It’s also less painful, and you'll typically end up with much less swelling. Here’s a great study from the American Society for Aesthetic Plastic Surgery, if you'd like to check that out. They did a 2 week comparison of post-injection 'downtime' of needles and micro-cannulas. They conclude that cannulas are the way to go!
l personally would describe the feeling as “weirdzies” versus “OUCH!!”. You can certainly feel something moving around, which is why I describe it more as a strange sensation, and not really a pain sensation. I've personally tried the Dermasculpt Cannula, which seems to be a great product. Dermasculpt cannulas have pretty much become the standard for soft-tissue filler treatment at Cadella Medical Spa and Wellness Center here in Chicago, so it's the brand I'm most familiar with.
Even though blunt-tipped cannulas are a fantastic way to have a soft-tissue filler injected, not all docs use them. They can be much more expensive than regular needles, and training is needed (there is a learning curve, as I understand). It's also important to know that even if they utilize cannulas for injections in their practice, sometimes an injector will choose to use a traditional needle. It can depend on the product being used, because some fillers are thicker or thinner than others. It also depends on and what the injector wants to do with it, and where they'd like to put it, so it won't be appropriate all the time. Chat it out with your injector to see if you're a good candidate for blunt tipped micro cannulas at your next treatment.

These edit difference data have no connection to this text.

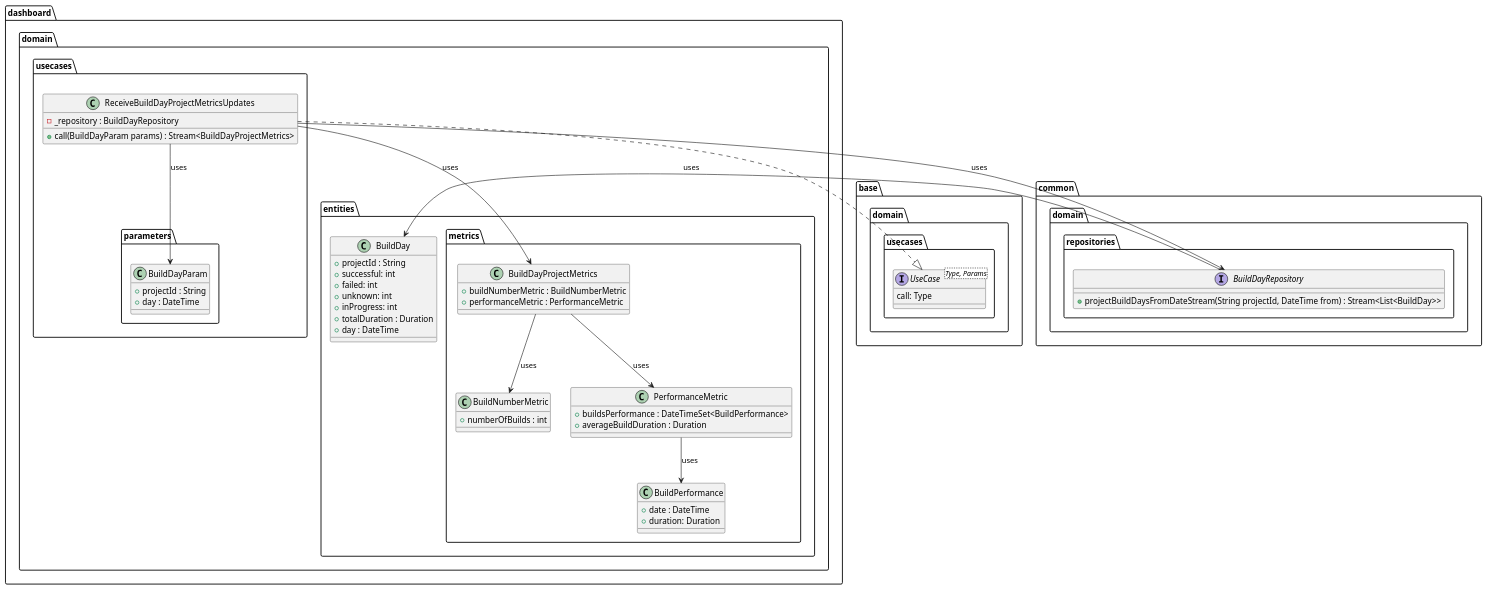
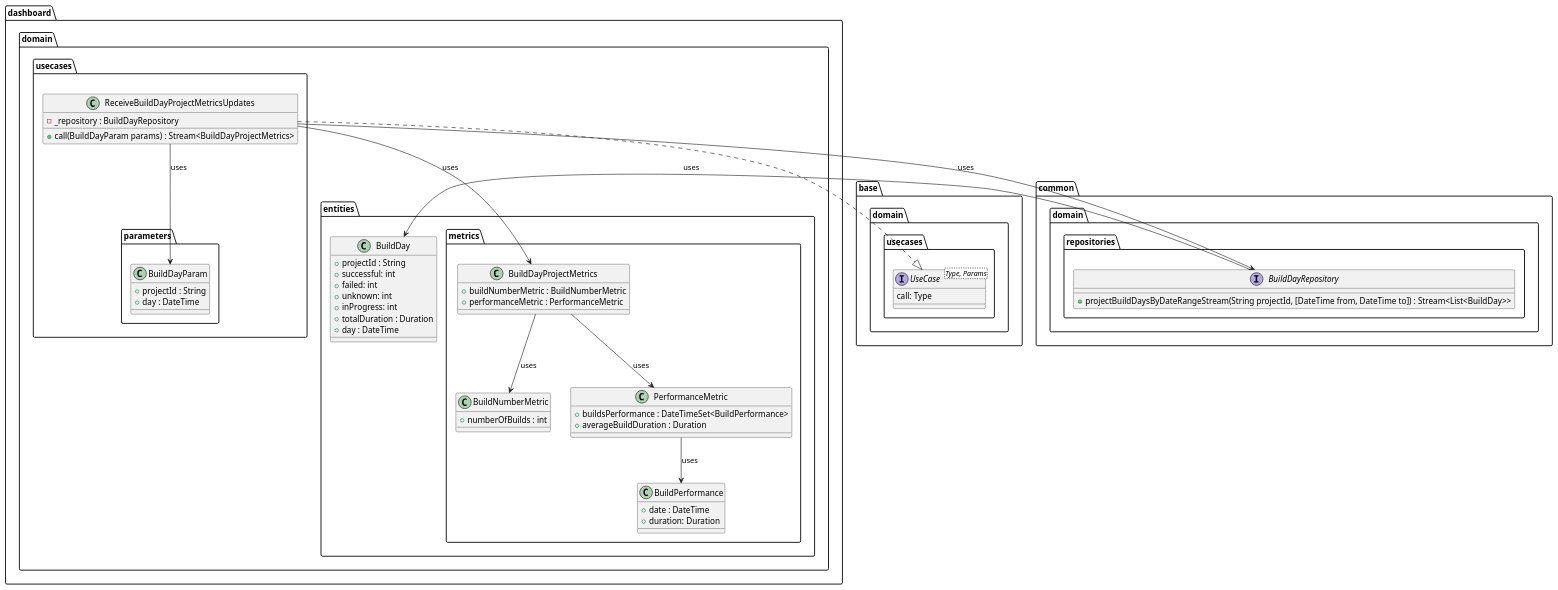
One commit to Flank/flank-dashboard changed the diagram in metrics/web/docs/features/builds_aggregation/diagrams/build_days_domain_layer_class_diagram.puml. Above: the diagram before and after it, drawn with PlantUML. The commit also changed 1 other file, not shown here.

Commit message:
Fix diagrams

```diff
--- a/metrics/web/docs/features/builds_aggregation/diagrams/build_days_domain_layer_class_diagram.puml
+++ b/metrics/web/docs/features/builds_aggregation/diagrams/build_days_domain_layer_class_diagram.puml
@@ -1,71 +1,71 @@
 @startuml build_days_domain_layer_class_diagram
 
 package base.domain.usecases {
     interface UseCase<Type, Params> {
         call: Type
     }
 }
 
 package common.domain.repositories {
     interface BuildDayRepository {
-        + projectBuildDaysFromDateStream(String projectId, DateTime from) : Stream<List<BuildDay>>
+        + projectBuildDaysByDateRangeStream(String projectId, [DateTime from, DateTime to]) : Stream<List<BuildDay>>
     } 
 }
 
 package dashboard.domain {
     package entities {
         class BuildDay {
             + projectId : String
             + successful: int
             + failed: int
             + unknown: int
             + inProgress: int
             + totalDuration : Duration
             + day : DateTime
         }
 
         package metrics {
             class BuildNumberMetric {
                 + numberOfBuilds : int
             }
             class BuildPerformance {
                     + date : DateTime
                     + duration: Duration
             }
             class PerformanceMetric {
                 + buildsPerformance : DateTimeSet<BuildPerformance>
                 + averageBuildDuration : Duration
             }
             class BuildDayProjectMetrics {
                 + buildNumberMetric : BuildNumberMetric
                 + performanceMetric : PerformanceMetric
             }
         }
     }
 
     package usecases {
         class ReceiveBuildDayProjectMetricsUpdates {
             - _repository : BuildDayRepository
             + call(BuildDayParam params) : Stream<BuildDayProjectMetrics>
         }
 
         package parameters {
             class BuildDayParam {
                 + projectId : String
                 + day : DateTime
             }
         }
     }  
 }
 
 BuildDayRepository --> BuildDay : uses
 ReceiveBuildDayProjectMetricsUpdates ..|> UseCase
 ReceiveBuildDayProjectMetricsUpdates --> BuildDayRepository : uses
 ReceiveBuildDayProjectMetricsUpdates --> BuildDayParam : uses
 ReceiveBuildDayProjectMetricsUpdates --> BuildDayProjectMetrics : uses
 
 BuildDayProjectMetrics --> BuildNumberMetric : uses
 BuildDayProjectMetrics --> PerformanceMetric : uses
 PerformanceMetric --> BuildPerformance : uses
 
 @enduml
```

Check out my other post on Dermasculpt and uplift filler technique here, and until next time: stay fabulous my friends!